It’s been a busy few weeks in the biomass world. Today in Massachusetts, the Patrick administration released its final rules governing eligible biomass under the state’s Renewable Portfolio Standard. And recently, the Scientific Advisory Board (SAB) advising the EPA on bioenergy released its long-awaited report. Both the SAB report and the Massachusetts regulations show that it is possible to craft robust policies that distinguish between good and bad biomass - to help reduce climate pollution, not make it worse.
First the Massachusetts regulations: The new rules ensure that the state’s Renewable Portfolio Standard rewards only biopower that reduces carbon emissions. These standards are the first in the world to set a performance requirement for biomass and are critical to reducing carbon emissions and protecting forests, both in Massachusetts and nationally. The Patrick administration should be applauded for its bold, science-based policies.
These standards are important because they distinguish between good biomass over bad. Study after study has shown that burning whole trees to produce electricity increases carbon pollution for many decades compared with fossil fuels including coal.
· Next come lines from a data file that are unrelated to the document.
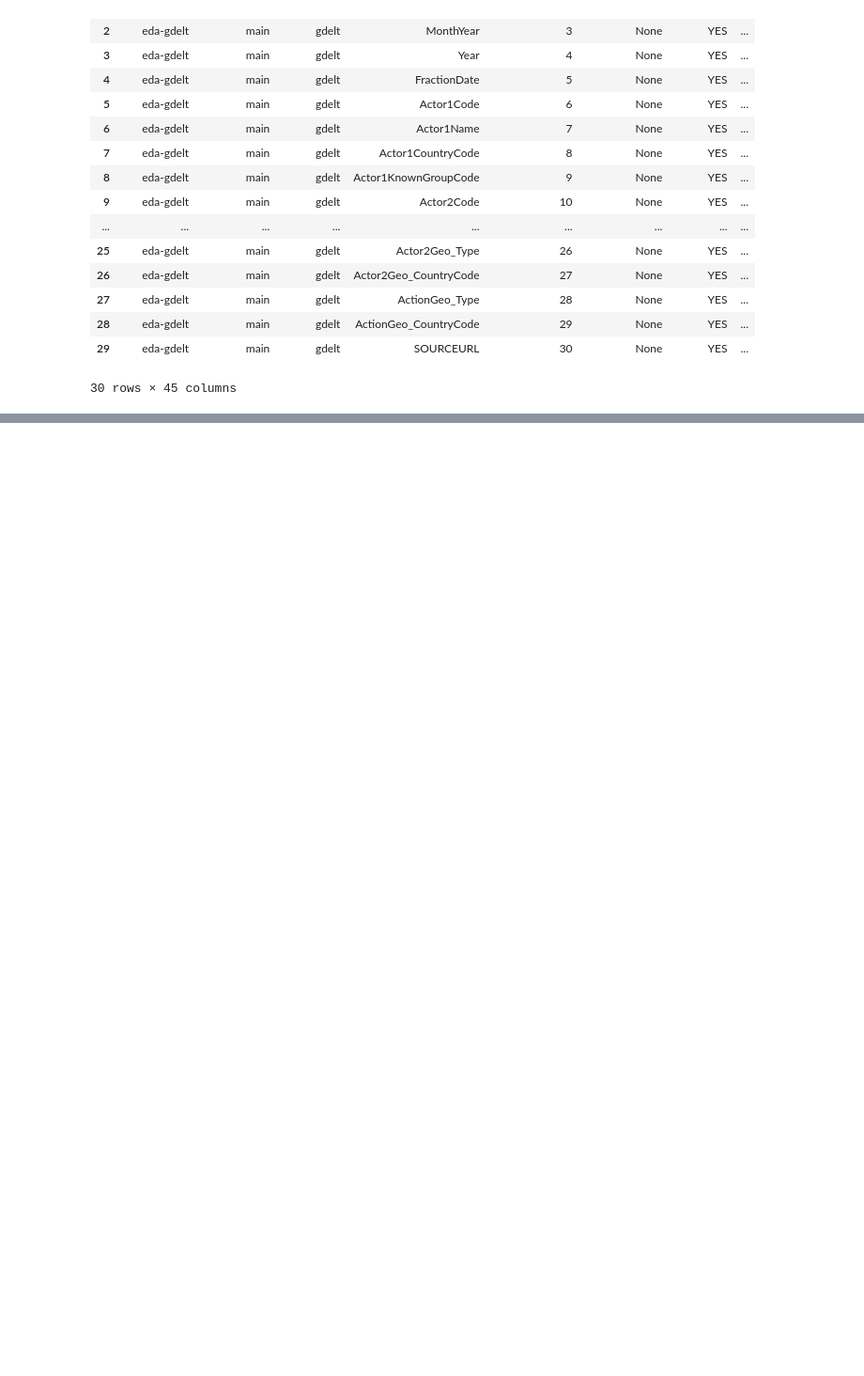
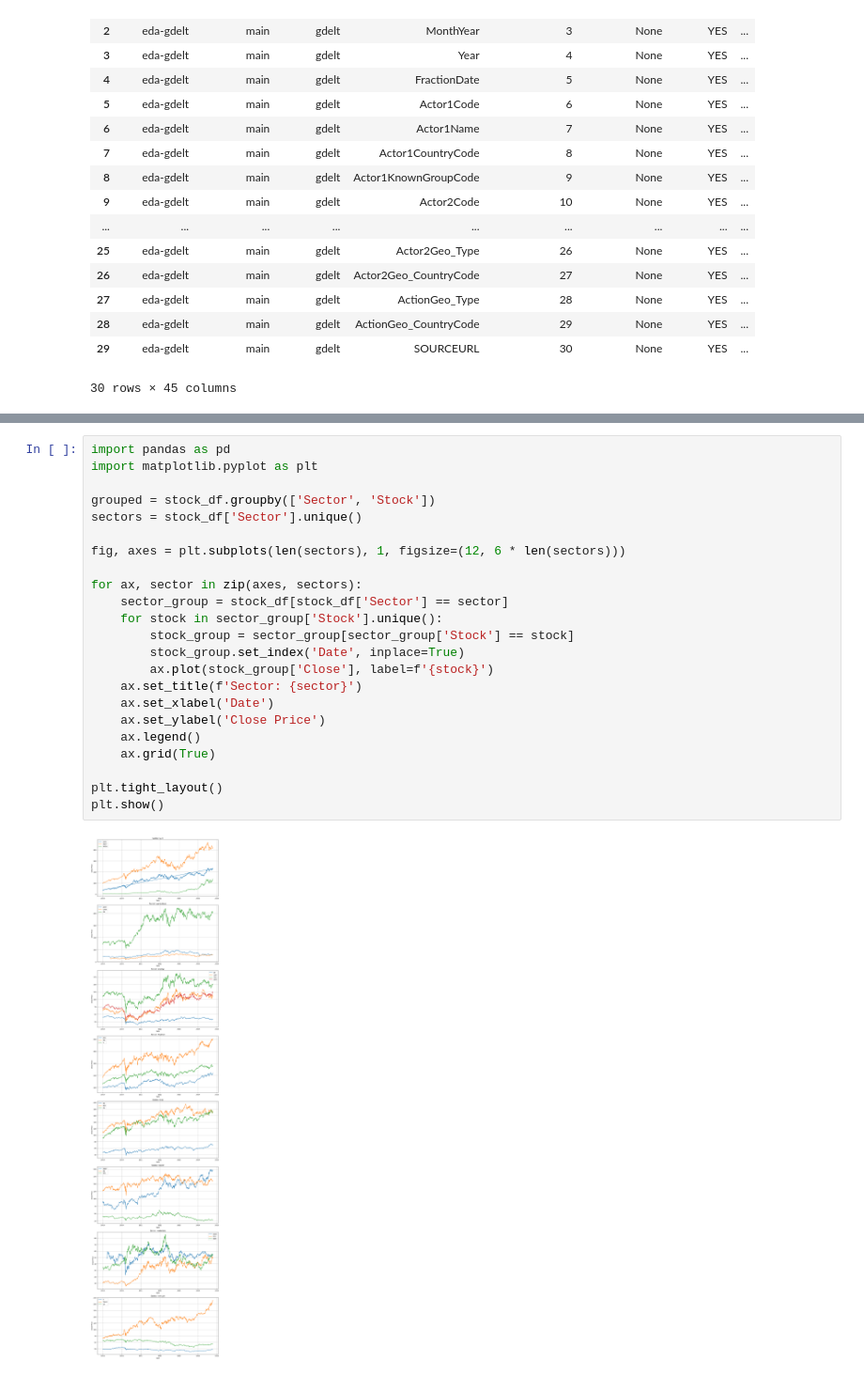
Before and after one commit to cs-muic/dm-2024-t1-pj-eda-honeybadgerlover645, a Jupyter notebook: eda-project.ipynb, the cells around one changed output, grey strips where cells are left out. Shown at 94% size. Drawn from its saved outputs; the diff is of its cells as text; blank space fills up the shorter version.

```diff
--- a/eda-project.ipynb
+++ b/eda-project.ipynb
@@ -643,0 +777,25 @@ where TABLE_NAME='gdelt'
+# %%
+import pandas as pd
+import matplotlib.pyplot as plt
+
+grouped = stock_df.groupby(['Sector', 'Stock'])
+sectors = stock_df['Sector'].unique()
+
+fig, axes = plt.subplots(len(sectors), 1, figsize=(12, 6 * len(sectors)))
+
+for ax, sector in zip(axes, sectors):
+    sector_group = stock_df[stock_df['Sector'] == sector]
+    for stock in sector_group['Stock'].unique():
+        stock_group = sector_group[sector_group['Stock'] == stock]
+        stock_group.set_index('Date', inplace=True)
+        ax.plot(stock_group['Close'], label=f'{stock}')
+    ax.set_title(f'Sector: {sector}')
+    ax.set_xlabel('Date')
+    ax.set_ylabel('Close Price')
+    ax.legend()
+    ax.grid(True)
+
+plt.tight_layout()
+plt.show()
+# %% [output]
+[figure, added]
```
Also changed, not shown: parts of 12 cells of this notebook, 3 other files.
On the other hand, electricity generation fueled by short-rotation crops, wood waste and reclaimed wood, and timber harvest residues (tops and branches) can reduce carbon emissions and represents an appropriate alternative fuel source.
The regulations are grounded in this science; different forms biomass fuels have different climate impacts and are treated differently. The new rules require that biomass plants rely predominantly on “timber harvest residues” rather than whole trees and demonstrate emissions reductions of at least 50 percent over 20 years as compared to natural gas.
The Massachusetts model mirrors the findings of an expert panel that is advising the EPA on carbon accounting for biomass energy. Last summer, EPA convened an 18-member panel of scientific experts (Biogenic Carbon Emissions Panel) to provide advice on rules for assessing the climate impacts of bioenergy combustion within the constraints of the Clean Air Act. Earlier this month, that science panel released its long-awaited report. The report confirms that not all biomass is created equal: all except one member of the science panel flatly rejects the flawed assumption that all biomass is carbon neutral.
It’s also critical that we protect our forests, and the regulations get it right here too. While timber harvest operations are allowed to generate residues (tops and branches) dedicated for biomass burning, a portion of these residues must be retained in the forests to replenish soil nutrients and provide wildlife habitat. The rules also include measures to protect old growth forests, critical habitats, and sensitive soils.
These developments are pivotal in challenging the misguided assumption that biomass energy is categorically carbon neutral and renewable. This misconception is embedded in many existing renewable energy policies that promote biomass fuels uniformly for electricity production. The Massachusetts regulations and the SAB report are a vitally important to drive sound policy reforms with utilities, states and with the EPA – all of whom play a critical role in getting biomass right.